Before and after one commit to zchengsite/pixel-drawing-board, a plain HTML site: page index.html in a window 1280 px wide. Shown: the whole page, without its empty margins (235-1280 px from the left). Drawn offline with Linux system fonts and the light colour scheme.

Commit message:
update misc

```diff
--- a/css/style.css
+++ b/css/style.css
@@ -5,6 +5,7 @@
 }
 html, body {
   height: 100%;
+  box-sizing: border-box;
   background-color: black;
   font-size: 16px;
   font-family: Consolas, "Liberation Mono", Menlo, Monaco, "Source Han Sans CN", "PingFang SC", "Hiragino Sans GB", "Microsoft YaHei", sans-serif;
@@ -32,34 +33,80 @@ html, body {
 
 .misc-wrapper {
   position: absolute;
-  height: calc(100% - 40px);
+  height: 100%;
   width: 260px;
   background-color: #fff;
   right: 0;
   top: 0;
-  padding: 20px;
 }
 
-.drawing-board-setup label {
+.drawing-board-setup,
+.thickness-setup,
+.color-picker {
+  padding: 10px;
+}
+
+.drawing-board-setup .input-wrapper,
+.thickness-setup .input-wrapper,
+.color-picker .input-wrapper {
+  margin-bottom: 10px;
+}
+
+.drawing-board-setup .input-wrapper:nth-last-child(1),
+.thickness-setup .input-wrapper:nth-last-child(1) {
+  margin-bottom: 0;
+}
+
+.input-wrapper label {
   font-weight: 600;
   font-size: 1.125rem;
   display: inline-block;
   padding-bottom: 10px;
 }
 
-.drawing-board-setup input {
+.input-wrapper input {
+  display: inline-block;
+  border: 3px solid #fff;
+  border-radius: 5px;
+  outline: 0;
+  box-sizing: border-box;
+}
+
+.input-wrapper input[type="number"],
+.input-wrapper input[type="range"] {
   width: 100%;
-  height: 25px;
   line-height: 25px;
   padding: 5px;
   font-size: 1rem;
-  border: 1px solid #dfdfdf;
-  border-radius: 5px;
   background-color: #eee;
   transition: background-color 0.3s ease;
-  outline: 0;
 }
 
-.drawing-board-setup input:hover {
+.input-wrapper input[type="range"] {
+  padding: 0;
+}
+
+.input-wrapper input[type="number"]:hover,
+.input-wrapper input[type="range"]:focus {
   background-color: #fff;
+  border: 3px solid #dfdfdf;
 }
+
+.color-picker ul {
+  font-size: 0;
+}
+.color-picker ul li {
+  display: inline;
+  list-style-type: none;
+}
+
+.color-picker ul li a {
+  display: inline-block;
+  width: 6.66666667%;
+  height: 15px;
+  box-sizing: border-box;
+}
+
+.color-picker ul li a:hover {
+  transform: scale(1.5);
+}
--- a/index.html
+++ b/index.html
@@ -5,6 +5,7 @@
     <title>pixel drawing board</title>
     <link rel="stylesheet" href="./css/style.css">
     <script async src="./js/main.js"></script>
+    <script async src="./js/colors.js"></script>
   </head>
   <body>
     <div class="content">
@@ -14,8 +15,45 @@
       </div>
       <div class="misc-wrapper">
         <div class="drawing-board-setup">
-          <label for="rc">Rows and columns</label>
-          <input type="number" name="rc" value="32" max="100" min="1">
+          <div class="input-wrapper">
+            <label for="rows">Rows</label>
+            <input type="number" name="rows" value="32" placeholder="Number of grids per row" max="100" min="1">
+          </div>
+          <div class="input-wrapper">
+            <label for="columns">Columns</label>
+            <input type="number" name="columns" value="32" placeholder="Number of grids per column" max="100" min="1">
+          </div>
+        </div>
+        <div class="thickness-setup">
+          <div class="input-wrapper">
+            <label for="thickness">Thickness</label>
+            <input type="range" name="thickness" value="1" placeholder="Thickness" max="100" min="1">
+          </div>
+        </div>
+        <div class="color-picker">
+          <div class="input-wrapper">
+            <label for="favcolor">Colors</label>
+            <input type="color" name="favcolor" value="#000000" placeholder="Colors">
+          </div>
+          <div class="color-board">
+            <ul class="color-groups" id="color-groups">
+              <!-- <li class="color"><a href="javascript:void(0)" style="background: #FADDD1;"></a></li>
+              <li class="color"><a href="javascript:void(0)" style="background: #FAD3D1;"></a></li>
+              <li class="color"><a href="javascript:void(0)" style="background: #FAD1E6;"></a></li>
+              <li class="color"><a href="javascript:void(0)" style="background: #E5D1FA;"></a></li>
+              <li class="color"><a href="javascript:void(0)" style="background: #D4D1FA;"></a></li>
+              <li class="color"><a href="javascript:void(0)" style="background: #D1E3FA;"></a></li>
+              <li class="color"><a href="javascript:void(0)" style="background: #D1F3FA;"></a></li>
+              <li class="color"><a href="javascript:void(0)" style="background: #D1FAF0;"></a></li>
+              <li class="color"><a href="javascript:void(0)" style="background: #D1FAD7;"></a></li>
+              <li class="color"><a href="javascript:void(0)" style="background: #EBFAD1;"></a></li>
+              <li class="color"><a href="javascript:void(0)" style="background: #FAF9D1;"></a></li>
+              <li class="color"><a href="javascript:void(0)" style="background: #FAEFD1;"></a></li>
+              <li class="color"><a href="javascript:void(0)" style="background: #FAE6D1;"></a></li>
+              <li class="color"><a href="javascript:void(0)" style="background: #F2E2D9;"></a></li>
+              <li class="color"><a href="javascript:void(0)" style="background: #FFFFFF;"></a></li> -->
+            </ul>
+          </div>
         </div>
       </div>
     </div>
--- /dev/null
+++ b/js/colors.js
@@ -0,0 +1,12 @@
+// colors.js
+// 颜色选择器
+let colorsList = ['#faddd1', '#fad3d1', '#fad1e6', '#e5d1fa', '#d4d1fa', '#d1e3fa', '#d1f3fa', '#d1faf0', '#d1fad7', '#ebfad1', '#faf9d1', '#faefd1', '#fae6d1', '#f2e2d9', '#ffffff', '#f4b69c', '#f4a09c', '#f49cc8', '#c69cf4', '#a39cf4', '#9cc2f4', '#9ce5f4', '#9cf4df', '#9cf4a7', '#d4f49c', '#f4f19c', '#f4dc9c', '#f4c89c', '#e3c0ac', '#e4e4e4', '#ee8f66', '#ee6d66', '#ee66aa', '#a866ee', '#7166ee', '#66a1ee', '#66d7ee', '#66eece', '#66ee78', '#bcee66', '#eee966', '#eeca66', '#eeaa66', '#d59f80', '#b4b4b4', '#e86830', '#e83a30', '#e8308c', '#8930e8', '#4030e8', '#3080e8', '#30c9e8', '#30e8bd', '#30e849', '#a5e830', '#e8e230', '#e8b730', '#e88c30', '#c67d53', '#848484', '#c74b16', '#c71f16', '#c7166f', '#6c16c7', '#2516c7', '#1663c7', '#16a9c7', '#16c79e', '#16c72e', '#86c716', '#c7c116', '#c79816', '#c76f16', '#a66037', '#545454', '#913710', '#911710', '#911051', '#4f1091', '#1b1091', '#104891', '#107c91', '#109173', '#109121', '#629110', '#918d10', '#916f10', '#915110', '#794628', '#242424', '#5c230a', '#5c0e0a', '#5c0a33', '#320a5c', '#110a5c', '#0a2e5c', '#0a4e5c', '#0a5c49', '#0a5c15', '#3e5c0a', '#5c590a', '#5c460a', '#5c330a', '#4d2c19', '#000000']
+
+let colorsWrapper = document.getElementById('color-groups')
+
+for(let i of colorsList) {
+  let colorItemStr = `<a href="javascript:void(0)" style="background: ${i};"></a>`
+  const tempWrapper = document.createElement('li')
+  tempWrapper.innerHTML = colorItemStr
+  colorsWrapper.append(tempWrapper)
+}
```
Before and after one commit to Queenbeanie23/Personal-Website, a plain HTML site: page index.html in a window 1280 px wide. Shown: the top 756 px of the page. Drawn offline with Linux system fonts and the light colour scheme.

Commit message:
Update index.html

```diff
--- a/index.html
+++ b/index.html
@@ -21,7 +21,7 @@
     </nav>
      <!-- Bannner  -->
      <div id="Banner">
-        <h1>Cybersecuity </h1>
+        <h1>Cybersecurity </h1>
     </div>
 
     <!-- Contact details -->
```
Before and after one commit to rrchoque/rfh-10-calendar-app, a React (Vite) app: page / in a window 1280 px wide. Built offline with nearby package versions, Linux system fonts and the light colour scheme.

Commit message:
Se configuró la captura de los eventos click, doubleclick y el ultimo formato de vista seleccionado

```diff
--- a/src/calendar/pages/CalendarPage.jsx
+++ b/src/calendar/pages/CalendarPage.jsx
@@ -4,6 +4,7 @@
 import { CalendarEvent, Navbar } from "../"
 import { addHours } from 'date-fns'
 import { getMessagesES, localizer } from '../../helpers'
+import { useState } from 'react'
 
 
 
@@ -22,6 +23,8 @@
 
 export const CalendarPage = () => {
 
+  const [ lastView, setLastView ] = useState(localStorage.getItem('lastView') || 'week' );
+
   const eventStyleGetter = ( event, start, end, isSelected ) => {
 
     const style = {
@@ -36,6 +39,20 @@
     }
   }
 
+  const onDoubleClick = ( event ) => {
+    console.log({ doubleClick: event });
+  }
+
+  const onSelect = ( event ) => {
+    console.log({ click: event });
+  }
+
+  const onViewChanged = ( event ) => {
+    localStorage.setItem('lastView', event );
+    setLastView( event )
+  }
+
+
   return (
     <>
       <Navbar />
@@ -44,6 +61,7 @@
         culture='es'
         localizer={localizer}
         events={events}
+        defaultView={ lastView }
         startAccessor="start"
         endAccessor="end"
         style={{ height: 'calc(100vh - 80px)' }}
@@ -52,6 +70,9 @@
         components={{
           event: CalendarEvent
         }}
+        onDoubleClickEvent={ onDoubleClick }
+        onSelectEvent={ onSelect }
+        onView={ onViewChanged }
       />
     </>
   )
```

────

WORK INSTRUCTION: Say how many lines above hold "drawing", and nothing else.

RESPONSE: 9